Better yet, why not head as far north as possible where you have the best chance of spotting the lights?
Though Rovaniemi is a great place to spot them, you need a stronger KP Index to see them here than you do in, say Levi or Lake Inari.
So, on that note ...
Well, there’s no exact list, and there are endless amazing places all across northern Finland.
But based on our 3 week experience in Finland, here are our top 5 places we found for spotting them.
And even if you don’t see them, these are amazingly beautiful places to visit in Finland.
As mentioned before, some weeks you may see the Northern Lights every day of the week in Finland; but you may not see them at all for 3 or 4 days.
So it’s best to visit for as long as possible, in order to increase your overall chance of seeing them at least once.
We were in Lapland for a week until we were finally fortunate enough to see them, and we were travelling all over the place in that time.
Then, when we hit Norway we saw them 4 out of 5 nights in a row; so you really never know!
Okay, though this won’t strictly speaking increase your chance of seeing the Northern Lights, it will make the experience a lot more enjoyable.
Popular lakeside campsites can get very crowded in the busy winter months, with endless tour groups all on the hunt for the lights.
This would be the case if you are in a busy city such as Rovaniemi.
For us, when visiting off-peak in October, we found that there were hardly any other campervans around.
Sometimes we went days without seeing them, and not once in 3 weeks did we stay at a campsite or wild camping spot where there was even a single other campervan there that night.
It was incredible, and meant that we had beautiful campsites all to ourselves every night!
Perfect for cooking up big feasts by the fire and enjoying each other's company whilst waiting for the elusive Auroras hiding behind clouds above.
If standing out in the cold, or sitting by a fire is not your idea of fun, then this is by far the best way for you to see the Northern Lights in Finland.
All across Finnish Lapland, more and more companies are cropping up, offering gorgeous glass igloos to spend the night.
They do exactly what they say on the tin, offering luxurious igloos or TeePee-shaped rooms, complete with cosy amenities and glass roofs.
Many have added features, such as …
They are a truly unique way to experience the Northern Lights and the coolest way to sit back and wait for them to come to you.
We stayed in 4 glass igloos/aurora cabins when in Lapland, and each one was different and worth visiting for their own reasons.
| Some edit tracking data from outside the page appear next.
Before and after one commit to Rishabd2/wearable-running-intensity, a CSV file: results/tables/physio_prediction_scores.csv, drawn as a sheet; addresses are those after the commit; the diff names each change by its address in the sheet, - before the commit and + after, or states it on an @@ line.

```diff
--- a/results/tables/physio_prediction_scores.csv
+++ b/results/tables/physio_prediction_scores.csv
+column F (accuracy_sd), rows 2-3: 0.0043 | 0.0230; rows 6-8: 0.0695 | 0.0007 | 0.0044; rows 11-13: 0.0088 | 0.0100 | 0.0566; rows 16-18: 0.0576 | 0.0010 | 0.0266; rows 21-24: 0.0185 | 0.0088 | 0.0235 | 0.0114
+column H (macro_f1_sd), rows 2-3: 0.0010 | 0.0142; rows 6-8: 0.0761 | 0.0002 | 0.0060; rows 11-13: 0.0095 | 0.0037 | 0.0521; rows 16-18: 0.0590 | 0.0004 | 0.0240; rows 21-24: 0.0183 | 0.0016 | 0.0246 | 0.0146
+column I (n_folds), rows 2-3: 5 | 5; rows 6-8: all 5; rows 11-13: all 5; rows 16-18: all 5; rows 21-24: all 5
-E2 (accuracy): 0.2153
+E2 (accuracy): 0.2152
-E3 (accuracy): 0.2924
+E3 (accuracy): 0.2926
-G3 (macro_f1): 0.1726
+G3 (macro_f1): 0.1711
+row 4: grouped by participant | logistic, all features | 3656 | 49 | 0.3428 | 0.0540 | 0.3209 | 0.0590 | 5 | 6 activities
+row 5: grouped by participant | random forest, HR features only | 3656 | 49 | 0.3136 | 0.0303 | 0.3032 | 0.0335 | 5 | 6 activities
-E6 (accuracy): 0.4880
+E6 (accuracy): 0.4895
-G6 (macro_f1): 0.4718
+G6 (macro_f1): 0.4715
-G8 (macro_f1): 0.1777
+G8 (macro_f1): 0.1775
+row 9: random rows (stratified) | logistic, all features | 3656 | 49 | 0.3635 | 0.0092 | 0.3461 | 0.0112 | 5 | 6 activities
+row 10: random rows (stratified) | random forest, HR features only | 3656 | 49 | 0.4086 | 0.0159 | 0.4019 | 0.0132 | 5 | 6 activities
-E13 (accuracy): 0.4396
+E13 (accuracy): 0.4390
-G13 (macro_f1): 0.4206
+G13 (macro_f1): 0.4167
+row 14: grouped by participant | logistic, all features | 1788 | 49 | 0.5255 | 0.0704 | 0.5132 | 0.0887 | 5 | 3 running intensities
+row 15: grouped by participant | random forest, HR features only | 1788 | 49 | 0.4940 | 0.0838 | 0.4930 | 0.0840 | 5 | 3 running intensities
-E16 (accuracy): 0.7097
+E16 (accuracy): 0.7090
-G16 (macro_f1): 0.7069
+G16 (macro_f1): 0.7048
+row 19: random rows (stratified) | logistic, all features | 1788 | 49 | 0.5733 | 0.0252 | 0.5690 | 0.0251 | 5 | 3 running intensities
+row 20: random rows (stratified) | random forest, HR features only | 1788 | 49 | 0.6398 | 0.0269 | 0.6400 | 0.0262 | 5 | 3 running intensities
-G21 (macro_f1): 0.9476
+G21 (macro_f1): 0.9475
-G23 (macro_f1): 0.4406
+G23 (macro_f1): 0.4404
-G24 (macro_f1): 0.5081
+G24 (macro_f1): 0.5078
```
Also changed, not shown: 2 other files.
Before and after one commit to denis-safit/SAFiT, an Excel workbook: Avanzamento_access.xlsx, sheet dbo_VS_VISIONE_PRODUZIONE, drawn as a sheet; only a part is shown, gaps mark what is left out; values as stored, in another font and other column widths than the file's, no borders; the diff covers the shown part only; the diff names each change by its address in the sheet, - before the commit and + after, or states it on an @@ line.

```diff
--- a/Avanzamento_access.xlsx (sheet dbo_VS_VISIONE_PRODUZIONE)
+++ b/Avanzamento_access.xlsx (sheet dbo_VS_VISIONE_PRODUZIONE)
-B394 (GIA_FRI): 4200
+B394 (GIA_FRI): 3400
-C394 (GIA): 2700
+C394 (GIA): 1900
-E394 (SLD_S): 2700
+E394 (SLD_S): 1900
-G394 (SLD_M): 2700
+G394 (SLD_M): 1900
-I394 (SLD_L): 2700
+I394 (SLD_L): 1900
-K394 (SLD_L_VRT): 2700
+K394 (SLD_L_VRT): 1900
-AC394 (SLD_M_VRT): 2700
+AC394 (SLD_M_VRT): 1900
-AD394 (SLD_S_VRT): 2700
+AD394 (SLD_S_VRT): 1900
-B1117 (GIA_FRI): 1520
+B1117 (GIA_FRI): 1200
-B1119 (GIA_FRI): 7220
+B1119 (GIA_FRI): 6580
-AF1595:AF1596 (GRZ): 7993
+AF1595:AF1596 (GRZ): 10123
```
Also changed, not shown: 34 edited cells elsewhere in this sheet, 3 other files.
Here’s a rundown of the amazing glass igloos we stayed at in Finland.
Finally, if you’re planning on seeing the Northern Lights in Finland, then it’s useful to know how to properly photograph them.
1. They make for great souvenirs from your time in Finland
2. Cameras have the ability to capture the Northern Lights in much greater detail than your eye can see
This second point is important, and every time we saw the Northern Lights, we found that the pictures of them on our camera looked even better than they did to our eyes.
Cazzy and I are by no means experts at photographing the Northern Lights, however we did manage to take some pretty impressive shots.
As a rule of thumb, to capture the Northern Lights with a proper DSLR, you should have it set to:
Also, a tripod is an essential piece of kit.
With such a long shutter speed, you need to keep the camera perfectly still in order to avoid the shot coming out blurry.
Though we have a proper DSR and wide angle lense, we actually found that some of our best shots came from Cazzy’s Canon G7 X Mark II which has a Star Gazing setting which perfectly captures the lights and doesn’t require you to fiddle around with lots of settings.
It also has a cool feature called Star Trailing which captures the lights over a long period of perhaps 10 minutes upwards, and then creates a cool motion picture video.
With regards to tripod, we use this one here.
It’s lightweight relatively compact, very stable, well-priced and easy to set up.
Have you been to Finland and seen the Northern Lights?
Do you have any more tips to add to this list?
Great, I’d love to hear from you! Just leave me a comment below ...
For more tips, be sure to check out: